___ Dataset records

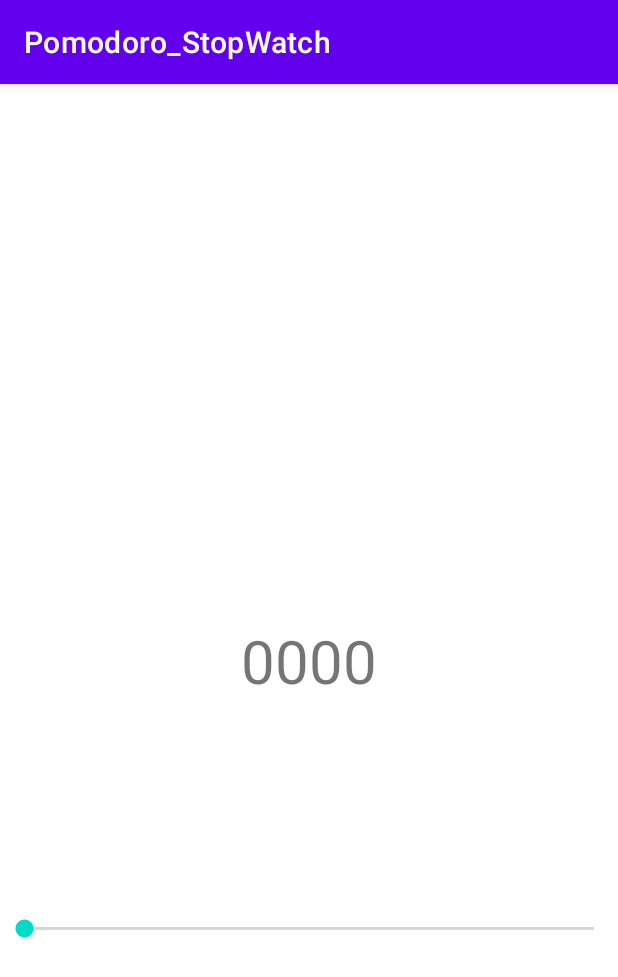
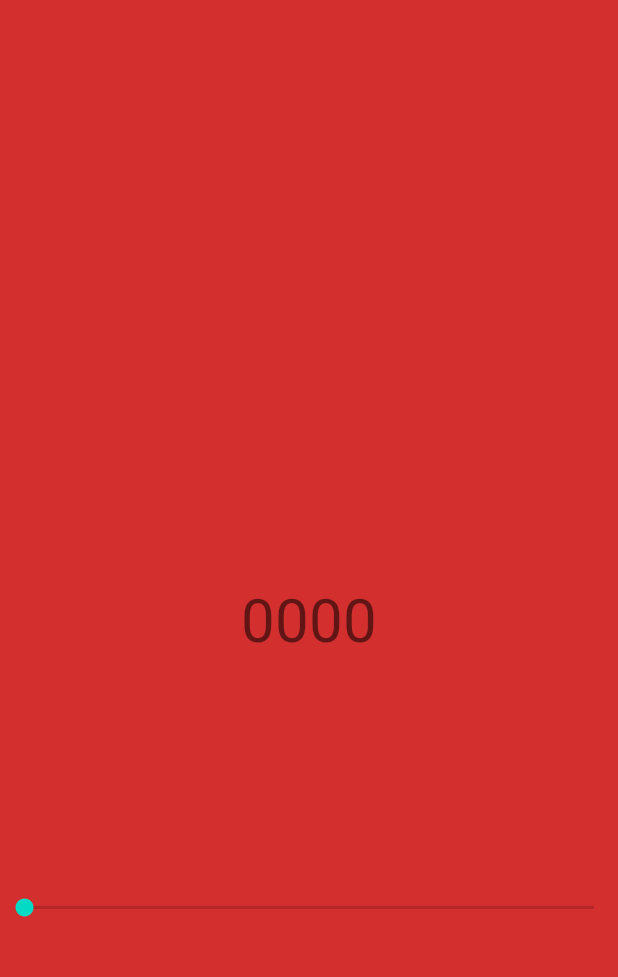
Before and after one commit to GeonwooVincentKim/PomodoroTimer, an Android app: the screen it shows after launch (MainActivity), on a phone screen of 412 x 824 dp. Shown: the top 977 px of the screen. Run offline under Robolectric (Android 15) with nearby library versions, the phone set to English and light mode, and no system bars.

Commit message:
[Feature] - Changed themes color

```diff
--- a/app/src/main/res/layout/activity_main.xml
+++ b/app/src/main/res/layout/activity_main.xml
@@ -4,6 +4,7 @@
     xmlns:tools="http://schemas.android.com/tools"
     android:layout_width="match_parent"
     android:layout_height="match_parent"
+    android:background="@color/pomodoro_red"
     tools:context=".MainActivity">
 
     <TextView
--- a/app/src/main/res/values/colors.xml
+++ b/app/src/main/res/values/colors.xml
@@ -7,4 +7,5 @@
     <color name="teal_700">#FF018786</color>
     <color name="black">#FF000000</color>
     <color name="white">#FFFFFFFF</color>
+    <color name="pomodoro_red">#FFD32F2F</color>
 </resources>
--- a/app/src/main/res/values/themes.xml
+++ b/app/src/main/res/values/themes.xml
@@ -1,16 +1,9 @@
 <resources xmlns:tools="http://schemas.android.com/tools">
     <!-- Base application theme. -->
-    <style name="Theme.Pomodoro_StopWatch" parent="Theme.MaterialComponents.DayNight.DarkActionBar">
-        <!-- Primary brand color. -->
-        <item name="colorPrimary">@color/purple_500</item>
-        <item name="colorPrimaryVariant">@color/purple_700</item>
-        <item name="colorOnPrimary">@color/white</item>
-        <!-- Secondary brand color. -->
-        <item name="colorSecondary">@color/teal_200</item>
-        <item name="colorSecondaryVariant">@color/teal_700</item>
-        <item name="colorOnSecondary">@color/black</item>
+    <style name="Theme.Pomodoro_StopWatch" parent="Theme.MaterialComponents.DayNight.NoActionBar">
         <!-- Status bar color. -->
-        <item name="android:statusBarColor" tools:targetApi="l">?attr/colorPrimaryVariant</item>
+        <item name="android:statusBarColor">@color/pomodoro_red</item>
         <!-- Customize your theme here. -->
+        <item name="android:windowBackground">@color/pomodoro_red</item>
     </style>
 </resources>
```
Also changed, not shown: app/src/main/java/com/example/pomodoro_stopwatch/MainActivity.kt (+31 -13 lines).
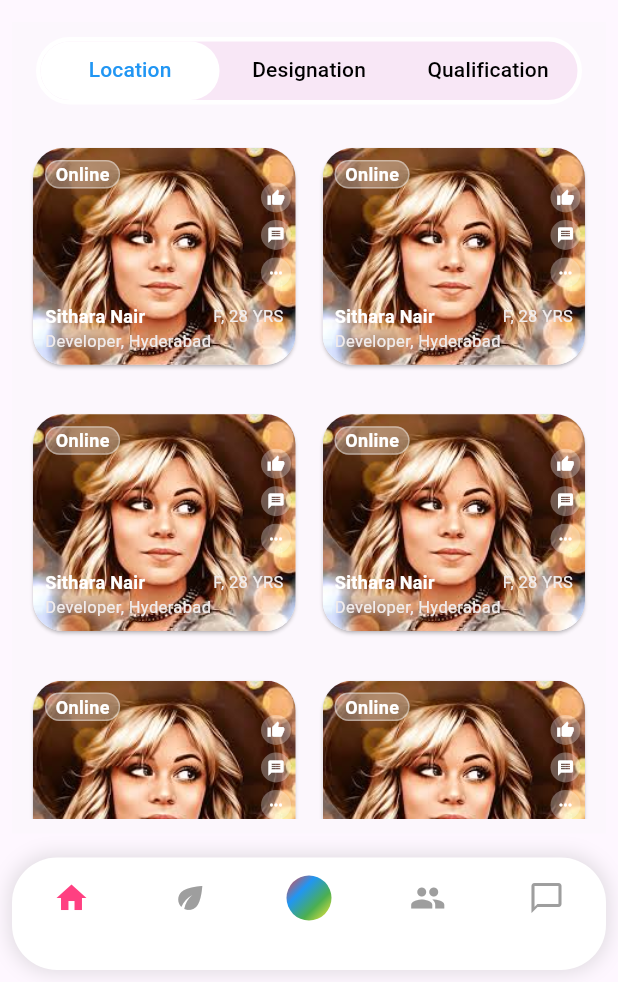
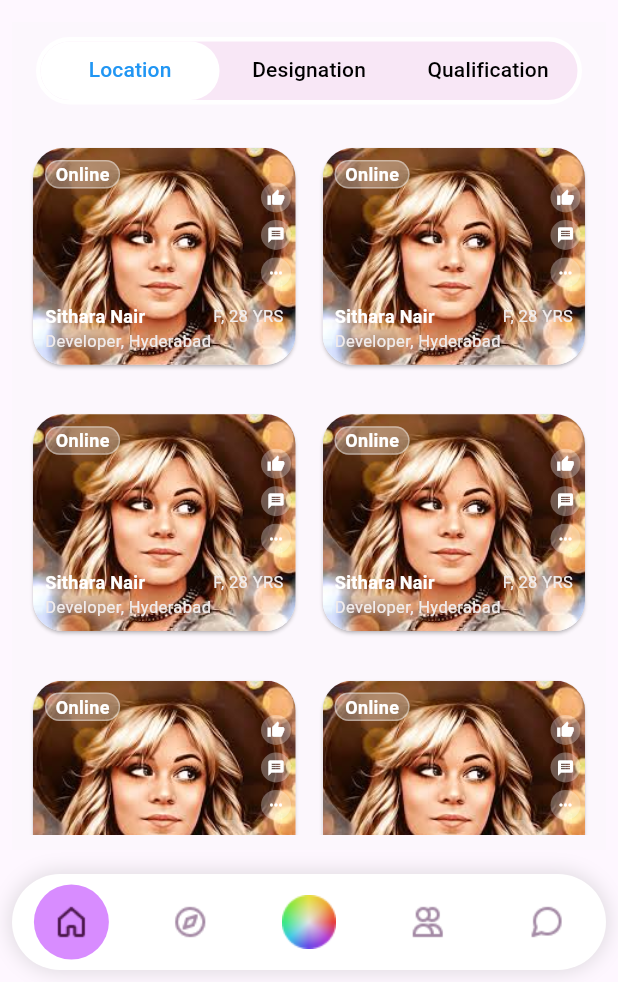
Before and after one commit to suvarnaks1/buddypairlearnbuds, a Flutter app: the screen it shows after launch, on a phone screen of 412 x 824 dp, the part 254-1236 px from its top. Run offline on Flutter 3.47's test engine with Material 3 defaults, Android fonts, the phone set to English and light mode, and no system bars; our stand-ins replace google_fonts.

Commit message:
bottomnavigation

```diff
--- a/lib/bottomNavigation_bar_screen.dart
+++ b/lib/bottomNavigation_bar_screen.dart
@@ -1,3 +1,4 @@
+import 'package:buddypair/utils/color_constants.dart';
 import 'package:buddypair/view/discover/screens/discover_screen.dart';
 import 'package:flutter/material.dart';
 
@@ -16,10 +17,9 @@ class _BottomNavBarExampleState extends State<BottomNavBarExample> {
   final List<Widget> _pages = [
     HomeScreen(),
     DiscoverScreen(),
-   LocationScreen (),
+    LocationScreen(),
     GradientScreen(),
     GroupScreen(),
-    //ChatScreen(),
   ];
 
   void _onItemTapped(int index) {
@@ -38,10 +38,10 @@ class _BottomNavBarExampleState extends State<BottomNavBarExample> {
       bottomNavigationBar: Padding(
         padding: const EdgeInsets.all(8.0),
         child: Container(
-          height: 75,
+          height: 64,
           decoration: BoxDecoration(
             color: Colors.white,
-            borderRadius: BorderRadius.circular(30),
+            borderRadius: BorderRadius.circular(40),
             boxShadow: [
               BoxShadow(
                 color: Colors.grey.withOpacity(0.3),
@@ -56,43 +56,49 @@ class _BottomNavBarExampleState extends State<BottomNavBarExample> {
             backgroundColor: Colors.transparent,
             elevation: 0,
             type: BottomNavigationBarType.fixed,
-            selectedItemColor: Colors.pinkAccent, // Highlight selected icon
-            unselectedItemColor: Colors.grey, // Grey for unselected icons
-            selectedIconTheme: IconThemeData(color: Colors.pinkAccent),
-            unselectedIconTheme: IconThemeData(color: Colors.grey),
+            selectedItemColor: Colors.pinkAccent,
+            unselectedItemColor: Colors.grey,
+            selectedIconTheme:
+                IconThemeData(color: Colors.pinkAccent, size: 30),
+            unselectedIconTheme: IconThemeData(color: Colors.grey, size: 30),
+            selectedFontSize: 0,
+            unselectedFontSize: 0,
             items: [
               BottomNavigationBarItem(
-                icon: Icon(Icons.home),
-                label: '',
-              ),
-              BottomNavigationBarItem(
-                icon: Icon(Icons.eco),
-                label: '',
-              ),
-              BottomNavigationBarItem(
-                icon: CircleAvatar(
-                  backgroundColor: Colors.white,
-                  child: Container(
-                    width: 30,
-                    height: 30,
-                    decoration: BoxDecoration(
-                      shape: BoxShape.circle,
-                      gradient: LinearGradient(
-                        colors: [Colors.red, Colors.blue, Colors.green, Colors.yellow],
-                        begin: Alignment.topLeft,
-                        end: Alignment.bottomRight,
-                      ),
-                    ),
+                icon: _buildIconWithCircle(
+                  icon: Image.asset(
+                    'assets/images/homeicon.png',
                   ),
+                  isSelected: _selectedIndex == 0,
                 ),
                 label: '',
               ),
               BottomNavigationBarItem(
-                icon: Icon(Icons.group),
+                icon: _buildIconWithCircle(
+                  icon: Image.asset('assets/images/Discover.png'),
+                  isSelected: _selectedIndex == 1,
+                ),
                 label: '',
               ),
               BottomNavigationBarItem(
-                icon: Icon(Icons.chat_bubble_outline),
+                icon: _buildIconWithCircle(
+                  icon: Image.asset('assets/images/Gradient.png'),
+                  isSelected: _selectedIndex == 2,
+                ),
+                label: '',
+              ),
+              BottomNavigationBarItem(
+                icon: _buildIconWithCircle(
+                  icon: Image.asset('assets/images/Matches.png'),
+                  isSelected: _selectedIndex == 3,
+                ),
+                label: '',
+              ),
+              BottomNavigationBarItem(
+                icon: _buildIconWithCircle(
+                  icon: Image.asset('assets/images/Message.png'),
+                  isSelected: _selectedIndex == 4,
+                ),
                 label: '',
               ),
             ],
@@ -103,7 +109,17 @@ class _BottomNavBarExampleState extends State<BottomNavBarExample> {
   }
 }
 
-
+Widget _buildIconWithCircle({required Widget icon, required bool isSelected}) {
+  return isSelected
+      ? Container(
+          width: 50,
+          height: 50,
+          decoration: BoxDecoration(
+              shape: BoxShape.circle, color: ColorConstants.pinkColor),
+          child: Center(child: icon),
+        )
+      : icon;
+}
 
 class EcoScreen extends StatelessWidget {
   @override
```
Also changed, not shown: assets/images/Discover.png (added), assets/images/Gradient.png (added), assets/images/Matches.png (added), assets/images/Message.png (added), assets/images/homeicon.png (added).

______

:: What you will do ::
Please return each line of the data above in which the word "assets" occurs.

:: Your solution ::
+                    'assets/images/homeicon.png',
+                  icon: Image.asset('assets/images/Discover.png'),
+                  icon: Image.asset('assets/images/Gradient.png'),
+                  icon: Image.asset('assets/images/Matches.png'),
+                  icon: Image.asset('assets/images/Message.png'),
Also changed, not shown: assets/images/Discover.png (added), assets/images/Gradient.png (added), assets/images/Matches.png (added), assets/images/Message.png (added), assets/images/homeicon.png (added).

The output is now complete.